Data extracted from a collection

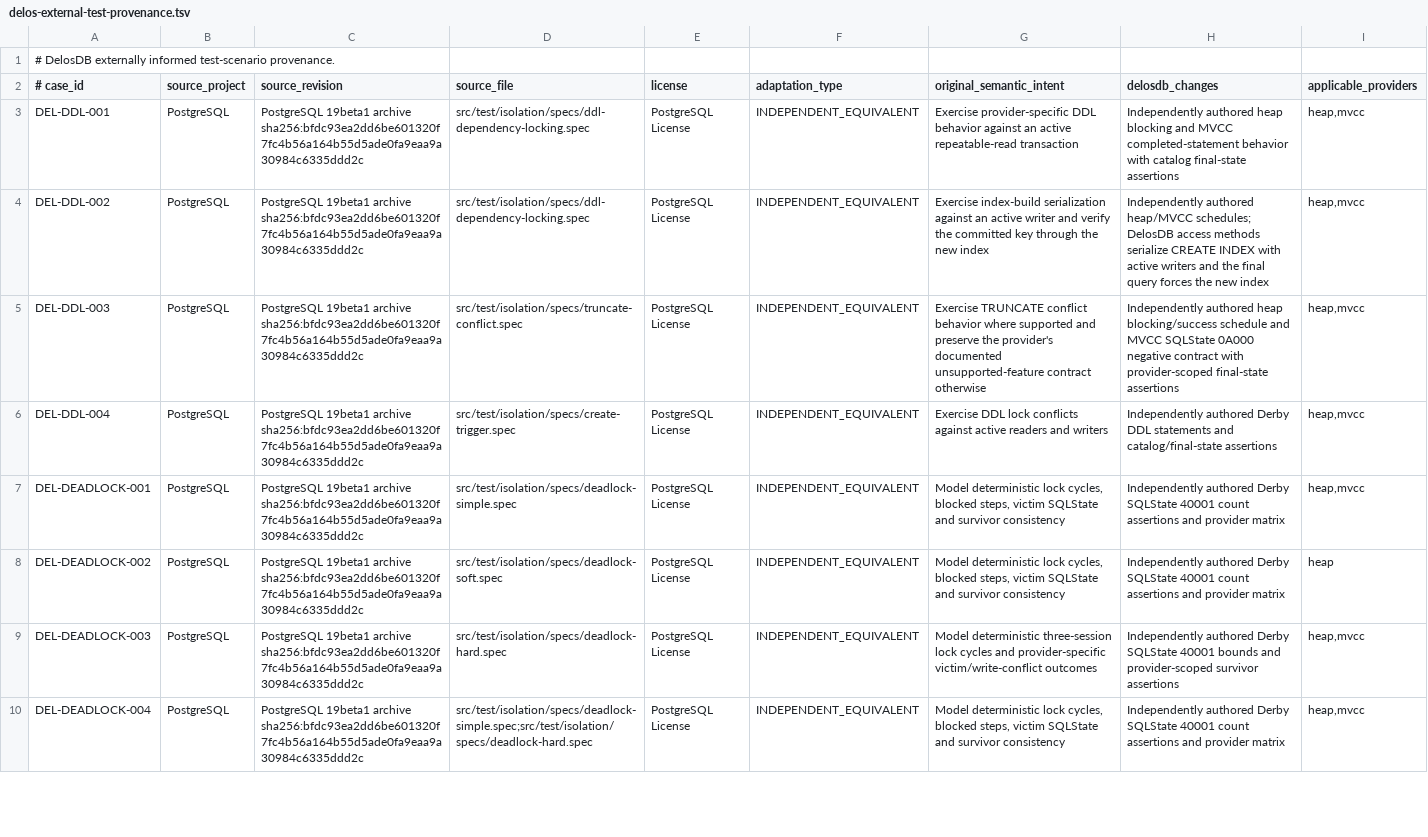
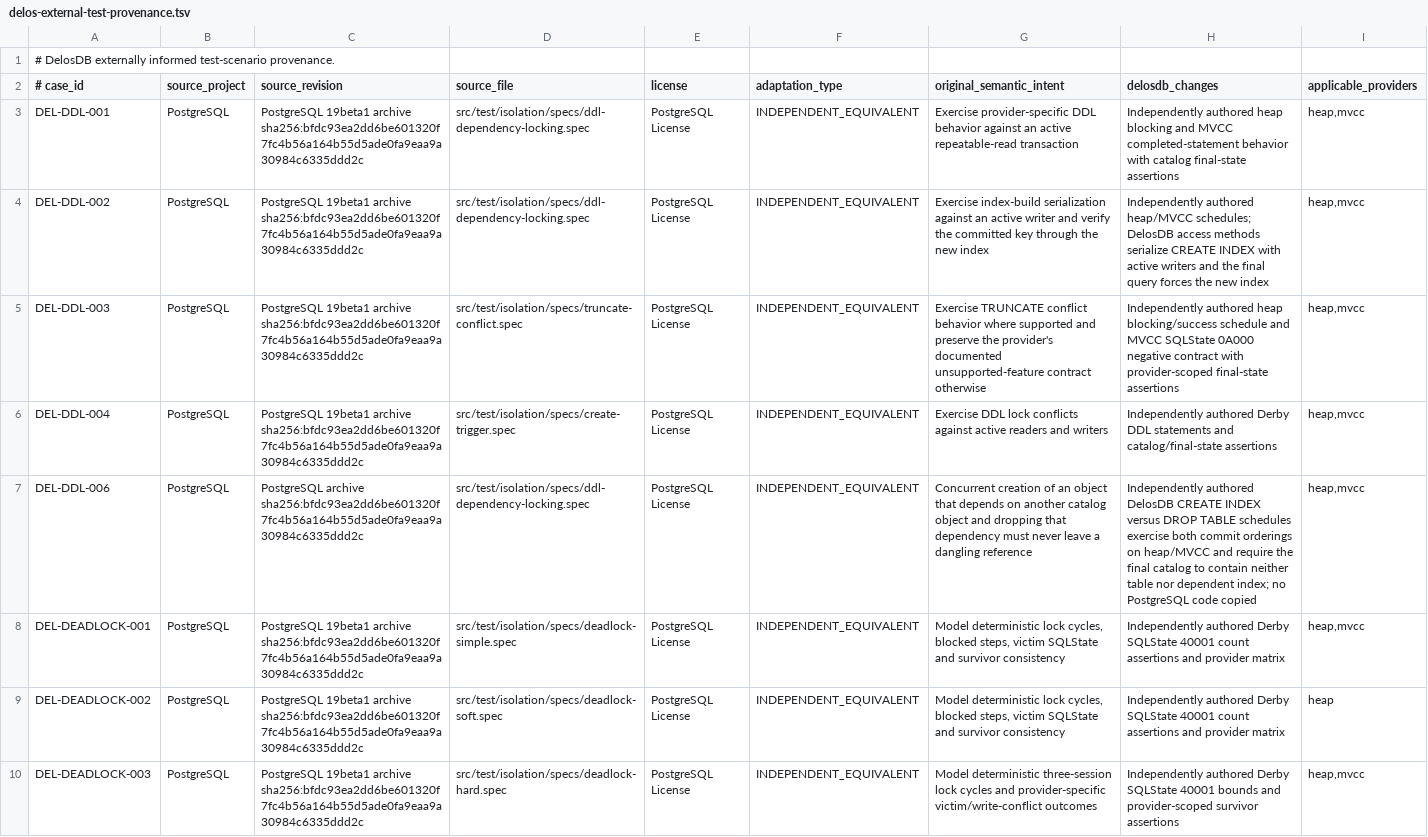
Before and after one commit to ggeorg/delosdb, a TSV file: gradle/testing/delos-external-test-provenance.tsv, drawn as a sheet; only a part is shown; the shorter side is filled out with more unchanged rows; the diff covers the shown part only; the diff names each change by its address in the sheet, - before the commit and + after, or states it on an @@ line.

Commit message:
Cover DDL dependency and lock-upgrade ordering races

```diff
--- a/gradle/testing/delos-external-test-provenance.tsv
+++ b/gradle/testing/delos-external-test-provenance.tsv
+row 7: DEL-DDL-006 | PostgreSQL | PostgreSQL archive sha256:bfdc93ea2dd6be601320f7fc4b56a164b55d5ade0fa9eaa9a30984c6335ddd2c | src/test/isolation/specs/ddl-dependency-locking.spec | PostgreSQL License | INDEPENDENT_EQUIVALENT | Concurrent creation of an object that depends on another catalog object and dropping that dependency must never leave a dangling reference | Independently authored DelosDB CREATE INDEX versus DROP TABLE schedules exercise both commit orderings on heap/MVCC and require the final catalog to contain neither table nor dependent index; no PostgreSQL code copied | heap,mvcc
```
Also changed, not shown: 1 added row elsewhere in this file, gradle/testing/delos-isolation-specifications.tsv, 5 other files.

◆ **EXERCISE GOAL**: Search the entries for the word "external" and pick out every line that holds it.

◆ **TASK SOLUTION**:
Before and after one commit to ggeorg/delosdb, a TSV file: gradle/testing/delos-external-test-provenance.tsv, drawn as a sheet; only a part is shown; the shorter side is filled out with more unchanged rows; the diff covers the shown part only; the diff names each change by its address in the sheet, - before the commit and + after, or states it on an @@ line.
--- a/gradle/testing/delos-external-test-provenance.tsv
+++ b/gradle/testing/delos-external-test-provenance.tsv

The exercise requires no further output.